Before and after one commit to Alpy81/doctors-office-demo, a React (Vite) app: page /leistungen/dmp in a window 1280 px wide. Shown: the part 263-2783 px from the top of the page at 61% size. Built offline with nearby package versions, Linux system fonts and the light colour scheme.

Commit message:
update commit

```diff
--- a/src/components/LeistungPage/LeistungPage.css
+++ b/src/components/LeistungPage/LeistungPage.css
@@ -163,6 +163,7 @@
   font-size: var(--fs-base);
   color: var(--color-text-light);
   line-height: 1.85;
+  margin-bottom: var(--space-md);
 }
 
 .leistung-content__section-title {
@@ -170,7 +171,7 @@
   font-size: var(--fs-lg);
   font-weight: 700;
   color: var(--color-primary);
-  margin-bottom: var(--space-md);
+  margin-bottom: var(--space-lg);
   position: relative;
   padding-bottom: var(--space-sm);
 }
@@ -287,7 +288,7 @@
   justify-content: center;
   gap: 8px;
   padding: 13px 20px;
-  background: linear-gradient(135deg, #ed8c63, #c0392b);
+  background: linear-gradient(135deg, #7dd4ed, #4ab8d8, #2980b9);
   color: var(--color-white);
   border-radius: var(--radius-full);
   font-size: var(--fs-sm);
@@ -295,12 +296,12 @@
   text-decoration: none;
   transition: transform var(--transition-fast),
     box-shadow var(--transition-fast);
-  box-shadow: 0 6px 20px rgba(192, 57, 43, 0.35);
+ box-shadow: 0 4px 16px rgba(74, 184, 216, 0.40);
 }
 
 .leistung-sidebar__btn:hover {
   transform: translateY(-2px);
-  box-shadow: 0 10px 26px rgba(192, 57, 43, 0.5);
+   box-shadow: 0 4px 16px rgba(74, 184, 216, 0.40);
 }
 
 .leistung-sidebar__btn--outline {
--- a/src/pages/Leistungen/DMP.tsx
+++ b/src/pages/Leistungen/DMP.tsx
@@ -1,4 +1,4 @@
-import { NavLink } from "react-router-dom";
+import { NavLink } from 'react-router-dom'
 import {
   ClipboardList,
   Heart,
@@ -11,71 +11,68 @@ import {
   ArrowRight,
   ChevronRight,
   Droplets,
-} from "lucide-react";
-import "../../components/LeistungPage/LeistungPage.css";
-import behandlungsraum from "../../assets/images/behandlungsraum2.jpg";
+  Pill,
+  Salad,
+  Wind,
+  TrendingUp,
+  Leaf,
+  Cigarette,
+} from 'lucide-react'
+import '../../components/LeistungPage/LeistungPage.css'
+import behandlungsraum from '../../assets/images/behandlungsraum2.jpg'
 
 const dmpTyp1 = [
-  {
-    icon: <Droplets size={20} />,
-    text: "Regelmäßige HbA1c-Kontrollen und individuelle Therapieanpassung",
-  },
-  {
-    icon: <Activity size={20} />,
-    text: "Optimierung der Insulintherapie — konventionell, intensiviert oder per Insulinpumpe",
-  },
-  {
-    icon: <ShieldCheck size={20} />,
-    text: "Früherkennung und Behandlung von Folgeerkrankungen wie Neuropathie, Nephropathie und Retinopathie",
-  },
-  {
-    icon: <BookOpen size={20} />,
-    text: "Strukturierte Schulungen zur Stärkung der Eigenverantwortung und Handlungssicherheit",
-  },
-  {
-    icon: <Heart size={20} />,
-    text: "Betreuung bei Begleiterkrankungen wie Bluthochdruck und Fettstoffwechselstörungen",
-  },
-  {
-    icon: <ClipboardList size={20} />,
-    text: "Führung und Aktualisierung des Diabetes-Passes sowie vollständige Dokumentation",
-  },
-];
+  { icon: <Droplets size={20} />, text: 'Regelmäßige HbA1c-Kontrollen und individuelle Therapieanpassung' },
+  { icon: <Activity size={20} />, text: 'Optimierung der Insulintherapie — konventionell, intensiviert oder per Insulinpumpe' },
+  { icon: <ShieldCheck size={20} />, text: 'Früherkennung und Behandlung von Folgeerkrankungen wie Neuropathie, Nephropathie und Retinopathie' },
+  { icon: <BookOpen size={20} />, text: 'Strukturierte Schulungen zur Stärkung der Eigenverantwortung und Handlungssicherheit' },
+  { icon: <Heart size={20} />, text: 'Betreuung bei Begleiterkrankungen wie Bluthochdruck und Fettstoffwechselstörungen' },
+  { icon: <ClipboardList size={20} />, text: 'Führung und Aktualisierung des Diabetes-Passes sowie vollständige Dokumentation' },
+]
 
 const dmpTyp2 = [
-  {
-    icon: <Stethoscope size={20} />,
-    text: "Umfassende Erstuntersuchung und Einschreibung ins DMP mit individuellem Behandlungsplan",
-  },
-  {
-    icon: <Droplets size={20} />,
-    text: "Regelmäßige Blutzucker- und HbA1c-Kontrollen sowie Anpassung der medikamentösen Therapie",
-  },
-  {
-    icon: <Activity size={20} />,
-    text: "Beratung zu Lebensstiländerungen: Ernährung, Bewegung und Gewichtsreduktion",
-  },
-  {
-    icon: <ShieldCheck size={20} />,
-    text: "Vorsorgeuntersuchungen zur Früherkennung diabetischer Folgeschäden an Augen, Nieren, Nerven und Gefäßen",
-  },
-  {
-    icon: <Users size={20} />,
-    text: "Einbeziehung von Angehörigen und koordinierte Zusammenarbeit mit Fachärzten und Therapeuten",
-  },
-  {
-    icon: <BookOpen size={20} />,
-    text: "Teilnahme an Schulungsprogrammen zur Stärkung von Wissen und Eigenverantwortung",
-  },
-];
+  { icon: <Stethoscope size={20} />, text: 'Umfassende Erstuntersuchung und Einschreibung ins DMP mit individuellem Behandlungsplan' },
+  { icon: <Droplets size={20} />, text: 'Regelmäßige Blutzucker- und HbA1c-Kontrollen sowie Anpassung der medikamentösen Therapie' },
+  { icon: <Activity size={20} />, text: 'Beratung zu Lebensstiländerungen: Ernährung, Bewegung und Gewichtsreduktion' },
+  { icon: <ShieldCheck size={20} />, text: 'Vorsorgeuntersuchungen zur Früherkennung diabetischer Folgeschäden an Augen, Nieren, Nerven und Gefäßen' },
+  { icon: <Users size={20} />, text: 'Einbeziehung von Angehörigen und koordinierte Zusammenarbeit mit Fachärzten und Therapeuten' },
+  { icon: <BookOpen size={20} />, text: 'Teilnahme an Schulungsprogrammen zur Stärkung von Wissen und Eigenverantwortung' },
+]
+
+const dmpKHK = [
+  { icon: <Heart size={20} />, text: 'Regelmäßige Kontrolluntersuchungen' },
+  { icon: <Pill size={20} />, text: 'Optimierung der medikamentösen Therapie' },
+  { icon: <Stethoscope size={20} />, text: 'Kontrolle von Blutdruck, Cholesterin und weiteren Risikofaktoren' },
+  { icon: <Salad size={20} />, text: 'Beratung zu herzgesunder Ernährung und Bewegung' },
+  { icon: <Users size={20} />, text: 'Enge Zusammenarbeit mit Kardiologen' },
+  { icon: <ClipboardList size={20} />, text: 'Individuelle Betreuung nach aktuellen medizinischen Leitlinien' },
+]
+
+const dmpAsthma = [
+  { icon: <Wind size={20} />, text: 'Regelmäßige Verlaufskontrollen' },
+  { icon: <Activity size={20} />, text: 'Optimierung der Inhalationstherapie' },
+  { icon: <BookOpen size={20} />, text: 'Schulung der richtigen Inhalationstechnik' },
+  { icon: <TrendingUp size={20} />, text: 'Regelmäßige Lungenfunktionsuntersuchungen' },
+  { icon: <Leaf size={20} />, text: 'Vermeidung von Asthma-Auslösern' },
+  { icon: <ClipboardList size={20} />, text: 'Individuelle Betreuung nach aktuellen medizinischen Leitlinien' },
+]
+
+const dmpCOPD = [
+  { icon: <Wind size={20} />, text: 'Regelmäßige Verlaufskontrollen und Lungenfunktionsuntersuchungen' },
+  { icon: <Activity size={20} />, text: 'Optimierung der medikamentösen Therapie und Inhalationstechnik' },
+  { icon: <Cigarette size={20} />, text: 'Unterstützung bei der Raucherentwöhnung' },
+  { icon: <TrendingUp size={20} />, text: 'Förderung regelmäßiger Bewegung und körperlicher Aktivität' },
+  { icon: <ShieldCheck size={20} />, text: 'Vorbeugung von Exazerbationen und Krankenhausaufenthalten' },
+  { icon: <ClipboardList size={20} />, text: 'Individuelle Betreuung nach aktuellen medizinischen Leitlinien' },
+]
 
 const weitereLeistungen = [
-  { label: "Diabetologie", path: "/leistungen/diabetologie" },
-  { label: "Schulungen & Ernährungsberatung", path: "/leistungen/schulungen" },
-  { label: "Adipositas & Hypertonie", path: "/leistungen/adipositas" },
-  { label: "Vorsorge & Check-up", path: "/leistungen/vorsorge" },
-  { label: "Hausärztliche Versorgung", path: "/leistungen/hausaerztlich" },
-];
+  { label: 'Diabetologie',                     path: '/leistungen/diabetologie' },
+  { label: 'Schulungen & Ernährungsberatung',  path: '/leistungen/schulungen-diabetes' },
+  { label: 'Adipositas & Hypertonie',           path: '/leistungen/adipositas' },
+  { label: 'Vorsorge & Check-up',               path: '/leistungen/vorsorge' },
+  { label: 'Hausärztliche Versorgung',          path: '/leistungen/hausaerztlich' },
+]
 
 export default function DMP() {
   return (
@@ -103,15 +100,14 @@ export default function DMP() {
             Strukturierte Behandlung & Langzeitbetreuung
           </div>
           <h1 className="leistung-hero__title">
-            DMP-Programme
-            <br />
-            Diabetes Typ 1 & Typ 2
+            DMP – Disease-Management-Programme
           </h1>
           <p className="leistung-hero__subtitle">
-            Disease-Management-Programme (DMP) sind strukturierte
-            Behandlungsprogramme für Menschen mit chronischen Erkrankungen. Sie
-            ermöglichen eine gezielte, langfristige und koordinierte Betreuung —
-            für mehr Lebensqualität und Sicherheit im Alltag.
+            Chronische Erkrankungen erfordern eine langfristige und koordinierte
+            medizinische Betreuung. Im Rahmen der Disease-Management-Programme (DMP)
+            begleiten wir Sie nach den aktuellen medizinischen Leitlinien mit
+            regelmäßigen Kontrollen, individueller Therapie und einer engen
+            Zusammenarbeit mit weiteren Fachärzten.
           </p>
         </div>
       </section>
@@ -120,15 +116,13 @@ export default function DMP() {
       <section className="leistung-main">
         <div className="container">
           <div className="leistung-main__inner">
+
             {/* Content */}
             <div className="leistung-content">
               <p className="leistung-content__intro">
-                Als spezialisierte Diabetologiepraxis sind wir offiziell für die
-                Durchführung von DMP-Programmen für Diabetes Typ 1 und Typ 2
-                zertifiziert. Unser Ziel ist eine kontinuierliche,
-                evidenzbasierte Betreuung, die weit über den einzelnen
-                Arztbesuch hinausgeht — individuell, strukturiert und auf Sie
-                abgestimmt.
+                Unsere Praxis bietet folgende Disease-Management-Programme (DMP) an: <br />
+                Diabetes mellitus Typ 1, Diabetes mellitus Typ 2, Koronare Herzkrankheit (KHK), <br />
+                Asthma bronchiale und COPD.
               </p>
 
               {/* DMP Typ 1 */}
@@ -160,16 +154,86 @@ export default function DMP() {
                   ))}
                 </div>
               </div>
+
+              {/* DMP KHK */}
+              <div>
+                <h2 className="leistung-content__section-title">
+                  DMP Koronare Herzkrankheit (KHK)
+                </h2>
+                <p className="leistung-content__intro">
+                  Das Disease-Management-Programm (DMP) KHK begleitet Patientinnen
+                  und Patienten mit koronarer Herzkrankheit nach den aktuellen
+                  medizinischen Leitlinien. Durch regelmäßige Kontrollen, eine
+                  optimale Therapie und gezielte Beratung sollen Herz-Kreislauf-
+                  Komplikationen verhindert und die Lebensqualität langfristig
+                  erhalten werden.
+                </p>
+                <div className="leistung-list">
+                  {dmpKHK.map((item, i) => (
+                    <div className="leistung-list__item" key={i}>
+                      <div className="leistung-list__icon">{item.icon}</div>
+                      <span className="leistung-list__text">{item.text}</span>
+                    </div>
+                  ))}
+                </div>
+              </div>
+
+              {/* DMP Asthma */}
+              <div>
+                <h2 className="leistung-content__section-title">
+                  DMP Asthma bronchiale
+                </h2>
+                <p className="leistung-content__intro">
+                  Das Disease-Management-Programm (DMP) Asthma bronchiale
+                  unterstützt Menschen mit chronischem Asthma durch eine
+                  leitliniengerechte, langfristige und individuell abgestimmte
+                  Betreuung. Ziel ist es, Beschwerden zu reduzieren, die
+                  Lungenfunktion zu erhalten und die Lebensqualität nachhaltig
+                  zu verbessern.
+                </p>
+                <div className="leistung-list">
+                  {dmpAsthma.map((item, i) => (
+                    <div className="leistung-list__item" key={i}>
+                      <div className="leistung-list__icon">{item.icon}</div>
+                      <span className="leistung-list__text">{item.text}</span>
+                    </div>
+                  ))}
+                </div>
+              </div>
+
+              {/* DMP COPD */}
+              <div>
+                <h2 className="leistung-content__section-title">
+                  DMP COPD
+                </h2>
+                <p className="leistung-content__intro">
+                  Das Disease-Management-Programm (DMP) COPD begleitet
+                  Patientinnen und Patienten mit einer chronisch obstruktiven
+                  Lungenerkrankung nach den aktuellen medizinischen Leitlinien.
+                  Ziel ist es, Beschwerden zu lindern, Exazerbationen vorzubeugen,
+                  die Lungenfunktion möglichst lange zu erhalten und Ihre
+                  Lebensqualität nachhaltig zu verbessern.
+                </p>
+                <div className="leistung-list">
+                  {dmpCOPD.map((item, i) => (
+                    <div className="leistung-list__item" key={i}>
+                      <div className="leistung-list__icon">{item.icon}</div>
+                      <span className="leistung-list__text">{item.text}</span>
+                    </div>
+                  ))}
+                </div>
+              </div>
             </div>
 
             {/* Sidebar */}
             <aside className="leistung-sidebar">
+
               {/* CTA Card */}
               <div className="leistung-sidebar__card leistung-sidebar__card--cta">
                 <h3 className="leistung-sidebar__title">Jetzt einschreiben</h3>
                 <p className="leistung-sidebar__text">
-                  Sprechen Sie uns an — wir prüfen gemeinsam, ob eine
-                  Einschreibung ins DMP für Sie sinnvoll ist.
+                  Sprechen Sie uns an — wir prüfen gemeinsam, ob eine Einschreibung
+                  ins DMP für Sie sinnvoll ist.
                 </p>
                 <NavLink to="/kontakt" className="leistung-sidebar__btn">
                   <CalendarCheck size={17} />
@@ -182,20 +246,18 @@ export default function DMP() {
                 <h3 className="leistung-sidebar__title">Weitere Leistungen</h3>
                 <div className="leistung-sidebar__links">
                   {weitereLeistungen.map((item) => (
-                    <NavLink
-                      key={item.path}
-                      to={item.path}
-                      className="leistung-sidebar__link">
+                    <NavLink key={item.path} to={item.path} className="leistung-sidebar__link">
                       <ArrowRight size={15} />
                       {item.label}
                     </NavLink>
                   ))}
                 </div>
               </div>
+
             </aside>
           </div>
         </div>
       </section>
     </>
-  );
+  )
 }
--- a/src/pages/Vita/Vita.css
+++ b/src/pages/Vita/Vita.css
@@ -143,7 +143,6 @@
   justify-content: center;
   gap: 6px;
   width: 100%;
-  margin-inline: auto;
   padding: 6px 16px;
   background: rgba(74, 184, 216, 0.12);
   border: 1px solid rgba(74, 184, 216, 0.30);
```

########

_WHAT THE TASK REQUIRES_: Go through the material and copy each line that contains "Schulungen".

_TASK RESULT_:
-    text: "Strukturierte Schulungen zur Stärkung der Eigenverantwortung und Handlungssicherheit",
+  { icon: <BookOpen size={20} />, text: 'Strukturierte Schulungen zur Stärkung der Eigenverantwortung und Handlungssicherheit' },
-  { label: "Schulungen & Ernährungsberatung", path: "/leistungen/schulungen" },
+  { label: 'Schulungen & Ernährungsberatung',  path: '/leistungen/schulungen-diabetes' },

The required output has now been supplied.